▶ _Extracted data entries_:

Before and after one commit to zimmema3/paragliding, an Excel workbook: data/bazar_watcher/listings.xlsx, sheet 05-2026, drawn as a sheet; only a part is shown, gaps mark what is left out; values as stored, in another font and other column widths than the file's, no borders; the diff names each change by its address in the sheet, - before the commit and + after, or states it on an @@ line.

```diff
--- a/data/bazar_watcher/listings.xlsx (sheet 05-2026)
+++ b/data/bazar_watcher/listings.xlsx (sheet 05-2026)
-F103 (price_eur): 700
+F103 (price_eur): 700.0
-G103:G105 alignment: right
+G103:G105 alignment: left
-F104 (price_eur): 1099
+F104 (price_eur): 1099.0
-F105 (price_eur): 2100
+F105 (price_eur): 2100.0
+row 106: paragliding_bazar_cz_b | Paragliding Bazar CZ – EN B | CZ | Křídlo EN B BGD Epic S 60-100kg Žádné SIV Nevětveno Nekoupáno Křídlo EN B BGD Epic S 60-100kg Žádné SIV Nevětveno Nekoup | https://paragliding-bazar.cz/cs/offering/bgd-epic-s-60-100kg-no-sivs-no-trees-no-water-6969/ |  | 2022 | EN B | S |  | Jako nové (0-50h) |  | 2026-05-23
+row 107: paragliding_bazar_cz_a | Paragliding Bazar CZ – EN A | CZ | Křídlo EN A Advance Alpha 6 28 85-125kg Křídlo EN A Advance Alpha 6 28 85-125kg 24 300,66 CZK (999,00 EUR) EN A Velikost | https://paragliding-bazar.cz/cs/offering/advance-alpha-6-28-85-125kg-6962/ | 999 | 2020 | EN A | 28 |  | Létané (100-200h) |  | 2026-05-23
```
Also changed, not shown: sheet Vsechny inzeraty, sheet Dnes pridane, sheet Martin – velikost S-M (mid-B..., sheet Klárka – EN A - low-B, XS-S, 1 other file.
--
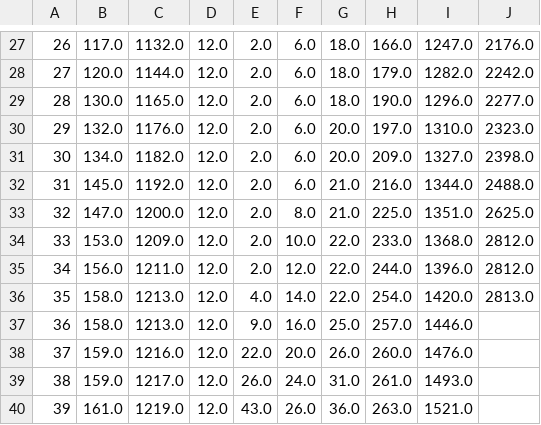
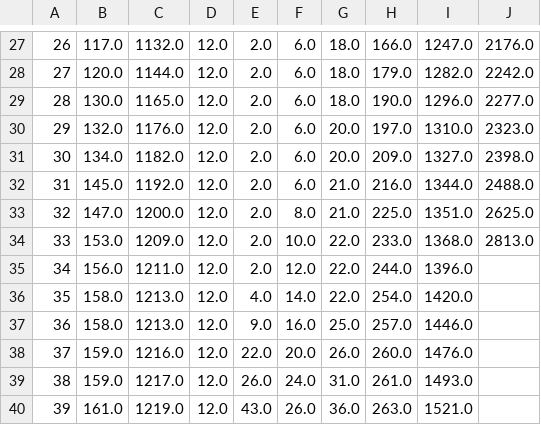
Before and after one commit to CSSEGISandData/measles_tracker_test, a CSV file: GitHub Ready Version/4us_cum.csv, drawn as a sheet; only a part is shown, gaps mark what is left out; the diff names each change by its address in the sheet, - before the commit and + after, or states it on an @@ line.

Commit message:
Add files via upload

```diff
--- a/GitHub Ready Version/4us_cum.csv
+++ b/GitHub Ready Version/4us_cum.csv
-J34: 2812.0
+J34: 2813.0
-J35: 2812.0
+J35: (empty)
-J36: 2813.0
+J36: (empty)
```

▶ _PROBLEM DETAILS_:
From the records above, return each line that has the string "Version".

▶ _RESULT FOR THIS EXERCISE_:
Before and after one commit to CSSEGISandData/measles_tracker_test, a CSV file: GitHub Ready Version/4us_cum.csv, drawn as a sheet; only a part is shown, gaps mark what is left out; the diff names each change by its address in the sheet, - before the commit and + after, or states it on an @@ line.
--- a/GitHub Ready Version/4us_cum.csv
+++ b/GitHub Ready Version/4us_cum.csv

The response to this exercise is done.